So we’ve known that the operating system powering Microsoft’s Surface tablet along with bundled apps eats up a lot of storage space. Earlier today, the software giant published an interesting support doc clarifying the exact storage requirements. Turns out out that a 32GB Surface RT leaves users with only sixteen gigabytes of usable storage space because the Surface OS and preloaded Office apps consume a whopping 16 gigs. I’m using the whopping adjective here because the Surface after all is a mobile device, not a full-blown desktop.
This is hardly a surprise to us geeks who’ve grown accustomed to Redmond’ resource-taxing desktop software but as it is, the situation inevitably begs the question of the gizmo’s prospect with average Joes who’ve seen the iPad and expect a 32GB tablet to at least provide 30 gigs of usable storage space. Also, we’ve got a nice new video below the fold highlighting the Touch and Type Covers for Surface…
The Surface FAQ details the amount of storage at customers’ disposal out of the box:
• the 32 GB version has approximately 16 GB free hard disk space
• the 64 GB version has approximately 46 GB free hard disk space
The Surface with Windows RT comes with either 32 or 64 gigs of internal storage space.
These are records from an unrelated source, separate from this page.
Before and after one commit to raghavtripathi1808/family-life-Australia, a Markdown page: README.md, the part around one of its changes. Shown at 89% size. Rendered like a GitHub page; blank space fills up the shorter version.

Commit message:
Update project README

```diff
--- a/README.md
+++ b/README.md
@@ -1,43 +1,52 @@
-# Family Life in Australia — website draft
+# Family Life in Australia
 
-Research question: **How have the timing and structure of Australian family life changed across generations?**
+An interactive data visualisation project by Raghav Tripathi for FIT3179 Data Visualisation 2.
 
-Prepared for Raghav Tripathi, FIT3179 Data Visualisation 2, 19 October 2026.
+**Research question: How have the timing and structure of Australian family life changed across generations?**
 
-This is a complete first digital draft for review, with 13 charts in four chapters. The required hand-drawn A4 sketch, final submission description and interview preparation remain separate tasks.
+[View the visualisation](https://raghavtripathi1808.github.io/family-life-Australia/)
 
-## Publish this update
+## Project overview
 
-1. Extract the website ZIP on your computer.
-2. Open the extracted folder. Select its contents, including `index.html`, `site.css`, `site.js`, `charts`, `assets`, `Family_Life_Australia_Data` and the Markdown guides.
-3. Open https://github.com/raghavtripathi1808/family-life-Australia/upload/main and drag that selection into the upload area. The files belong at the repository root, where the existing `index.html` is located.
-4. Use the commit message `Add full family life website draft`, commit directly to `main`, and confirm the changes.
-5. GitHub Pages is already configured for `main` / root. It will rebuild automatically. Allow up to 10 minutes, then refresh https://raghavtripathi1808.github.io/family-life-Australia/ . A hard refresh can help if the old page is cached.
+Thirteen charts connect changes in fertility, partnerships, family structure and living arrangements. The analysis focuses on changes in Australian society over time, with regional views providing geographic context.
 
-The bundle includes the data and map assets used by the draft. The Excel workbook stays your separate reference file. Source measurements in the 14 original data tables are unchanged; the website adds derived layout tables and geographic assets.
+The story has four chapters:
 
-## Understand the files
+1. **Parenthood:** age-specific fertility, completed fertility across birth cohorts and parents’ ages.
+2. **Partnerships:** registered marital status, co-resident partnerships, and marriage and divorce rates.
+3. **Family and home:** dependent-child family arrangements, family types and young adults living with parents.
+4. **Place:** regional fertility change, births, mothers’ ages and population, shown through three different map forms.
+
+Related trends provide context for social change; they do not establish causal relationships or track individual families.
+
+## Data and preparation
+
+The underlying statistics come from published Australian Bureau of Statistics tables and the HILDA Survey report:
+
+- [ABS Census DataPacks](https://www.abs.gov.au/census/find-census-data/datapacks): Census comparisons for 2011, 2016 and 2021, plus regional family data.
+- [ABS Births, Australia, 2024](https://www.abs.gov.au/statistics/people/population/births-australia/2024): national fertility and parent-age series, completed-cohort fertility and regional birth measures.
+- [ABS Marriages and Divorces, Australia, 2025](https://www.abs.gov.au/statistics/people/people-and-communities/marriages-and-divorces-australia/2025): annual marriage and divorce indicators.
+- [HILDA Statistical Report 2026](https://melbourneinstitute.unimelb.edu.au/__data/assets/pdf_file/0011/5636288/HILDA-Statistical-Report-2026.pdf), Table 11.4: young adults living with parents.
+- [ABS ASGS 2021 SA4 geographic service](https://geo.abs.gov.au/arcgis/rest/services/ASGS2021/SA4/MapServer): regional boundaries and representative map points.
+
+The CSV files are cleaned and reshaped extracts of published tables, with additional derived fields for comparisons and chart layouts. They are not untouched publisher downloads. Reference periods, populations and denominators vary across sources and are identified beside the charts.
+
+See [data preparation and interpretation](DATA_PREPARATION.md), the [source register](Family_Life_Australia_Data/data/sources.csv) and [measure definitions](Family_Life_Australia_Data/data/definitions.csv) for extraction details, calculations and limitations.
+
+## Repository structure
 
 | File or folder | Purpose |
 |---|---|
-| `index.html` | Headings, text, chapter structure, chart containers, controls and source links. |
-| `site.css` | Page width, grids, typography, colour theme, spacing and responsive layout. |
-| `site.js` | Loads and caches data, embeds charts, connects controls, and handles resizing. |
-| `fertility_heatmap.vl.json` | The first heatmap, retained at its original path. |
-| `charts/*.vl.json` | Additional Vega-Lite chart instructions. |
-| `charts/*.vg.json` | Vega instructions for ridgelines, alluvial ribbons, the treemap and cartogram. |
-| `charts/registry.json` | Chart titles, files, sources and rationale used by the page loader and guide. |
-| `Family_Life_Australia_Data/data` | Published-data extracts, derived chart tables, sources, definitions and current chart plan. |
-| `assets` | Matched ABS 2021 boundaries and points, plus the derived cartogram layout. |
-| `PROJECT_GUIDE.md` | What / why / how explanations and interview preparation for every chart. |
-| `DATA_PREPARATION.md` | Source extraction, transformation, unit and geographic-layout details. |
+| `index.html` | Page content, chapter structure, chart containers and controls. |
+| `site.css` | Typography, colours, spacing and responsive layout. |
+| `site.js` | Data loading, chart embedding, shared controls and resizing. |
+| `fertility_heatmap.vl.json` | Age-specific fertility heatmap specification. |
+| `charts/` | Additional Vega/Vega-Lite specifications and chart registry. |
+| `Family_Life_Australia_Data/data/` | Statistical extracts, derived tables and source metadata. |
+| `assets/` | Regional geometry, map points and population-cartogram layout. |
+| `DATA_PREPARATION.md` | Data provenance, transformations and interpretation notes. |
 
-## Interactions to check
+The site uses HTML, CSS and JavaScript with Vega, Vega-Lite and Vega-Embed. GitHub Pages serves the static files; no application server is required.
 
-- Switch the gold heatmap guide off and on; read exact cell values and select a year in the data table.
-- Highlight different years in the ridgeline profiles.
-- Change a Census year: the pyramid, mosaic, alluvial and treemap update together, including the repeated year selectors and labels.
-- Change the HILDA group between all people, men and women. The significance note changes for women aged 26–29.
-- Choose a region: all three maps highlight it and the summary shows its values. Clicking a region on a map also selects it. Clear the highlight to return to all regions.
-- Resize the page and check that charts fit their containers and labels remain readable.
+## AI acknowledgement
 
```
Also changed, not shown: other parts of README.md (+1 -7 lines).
“However, not all of this space is available for your music, photos, videos, and other content”, the FAQ clarifies.
Some of the Surface disk space is used by built-in apps and by the Windows features that can help you protect and recover the stuff you store on your Surface.
That’s hardly a comforting thought to less than eagle-eyed buyers who could be in for an unpleasant surprise upon discovering that their brand spanking new tablet provides half the advertised storage space for their stuff.
The following, on the other hand, is a comforting thought: the Surface RT accepts microSD, microSDHC or microSDXC memory cards for up to 64 gigs of additional storage as well as USB thumb drives though – as is the case with Android devices – this external storage is for your music, documents, videos and pictures but not apps.
Another option: Microsoft’s pretty cool SkyDrive online storage (that, too, could use some simplification).
Here’s the video highlighting the Touch and Type Covers for the Surface.
Microsoft also educates us on Surface ports in another clip.
My favorite: Jeff’s size and dimensions comparison between the Surface and the iPad.
Say what you will about Microsoft, but they nailed the covers, didn’t they?